The EP fades into We Laugh Indoors, which sounds quite poor and flat in comparison to the rest of the record and seems to go on for longer than is needed, until about halfway through the song when Ben Gibbard and Chris Walla seem to pull themselves together and the song instantly gets more energetic. This is then followed by the first of three songs in a row played in the band’s home. Why You’d Want To Live Heredisplays the band’s characteristic lo-fi style of their earlier work that has been lost in their most recent release Plans. This is then followed by one of the more forgetable songs on the EP, Lightness, which while sounding good offers nothing of much difference from the album version of the song. Then comes one of the best songs on the whole EP in my opinion, Photobooth, although I may be slightly biased as I love this song more than any other. Played live this song sounds better than ever and far more energetic than anything else on the whole album, and it completely engages the crowd. The drums over the electronic drum beat sound near perfect and amazingly upbeat and combined with Walla’s guitar and Gibbard’s excellent voice it easily puts the rest of the record to shame. This is then followed by an unnecessarily long 9 minute version of We Looked Like Giants, which normally is a good song but in this case sounds directionless for several minutes in the middle and can get quite tiring listening to, despite opening very well.
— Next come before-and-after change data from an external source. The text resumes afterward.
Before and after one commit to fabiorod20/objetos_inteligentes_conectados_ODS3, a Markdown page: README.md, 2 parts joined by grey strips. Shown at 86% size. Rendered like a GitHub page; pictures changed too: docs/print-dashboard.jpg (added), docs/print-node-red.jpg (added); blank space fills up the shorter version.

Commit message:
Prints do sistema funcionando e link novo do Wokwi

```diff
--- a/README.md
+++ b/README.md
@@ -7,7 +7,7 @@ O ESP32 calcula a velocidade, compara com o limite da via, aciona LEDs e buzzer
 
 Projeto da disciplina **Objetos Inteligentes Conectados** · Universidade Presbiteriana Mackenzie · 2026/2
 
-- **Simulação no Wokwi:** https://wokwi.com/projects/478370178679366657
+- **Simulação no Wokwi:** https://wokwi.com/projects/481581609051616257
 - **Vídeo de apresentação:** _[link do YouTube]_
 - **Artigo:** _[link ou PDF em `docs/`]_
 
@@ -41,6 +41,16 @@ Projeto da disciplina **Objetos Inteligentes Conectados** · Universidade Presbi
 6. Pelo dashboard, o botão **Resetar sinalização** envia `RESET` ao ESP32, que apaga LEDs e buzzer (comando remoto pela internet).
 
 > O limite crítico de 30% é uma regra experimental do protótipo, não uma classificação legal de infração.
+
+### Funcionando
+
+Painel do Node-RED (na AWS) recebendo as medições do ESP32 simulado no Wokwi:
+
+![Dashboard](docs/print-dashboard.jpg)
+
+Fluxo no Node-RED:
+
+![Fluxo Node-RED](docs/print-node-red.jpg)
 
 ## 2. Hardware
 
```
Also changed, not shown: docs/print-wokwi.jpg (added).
There is then a predictable version of 405 which doesn’t stray far from the album version of the song but nonetheless sounds good and is reminiscent of the band’s more lo-fi beginnings pre-O.C. The album then closes with a solid version of Blacking Out The Friction that then leads into a cover of the Sebadoh’s Brand New Love, which is a fitting end to a great live EP.

However the songs aren’t what makes this EP good, it’s the fact that it feels like you actually are there in the crowd. This is done by including sections of Gibbard talking to the crowd in between songs and how the songs are mixed together with such skill. Even though they are played at different venues, it is hard to hear when one track ends and and the next starts when listening to it right through. As well as this it’s great to hear the shouts from the crowd to the band, like “Take it all off” at the end of We Laugh Indoors, to which Gibbard quickly replies “Oh, it’s coming off, buddy.”

Although it isn’t the best introduction to Death Cab for new fans it will be something that pleases those that have been listening to them for a while and know their songs well. Although the record could have been more unusual, with perhaps a Postal Service cover thrown in there or some of the songs being experimented with a bit to make it more essential for everyone who is a fan of Death Cab for Cutie Instead, this EP is more a record for completists like myself.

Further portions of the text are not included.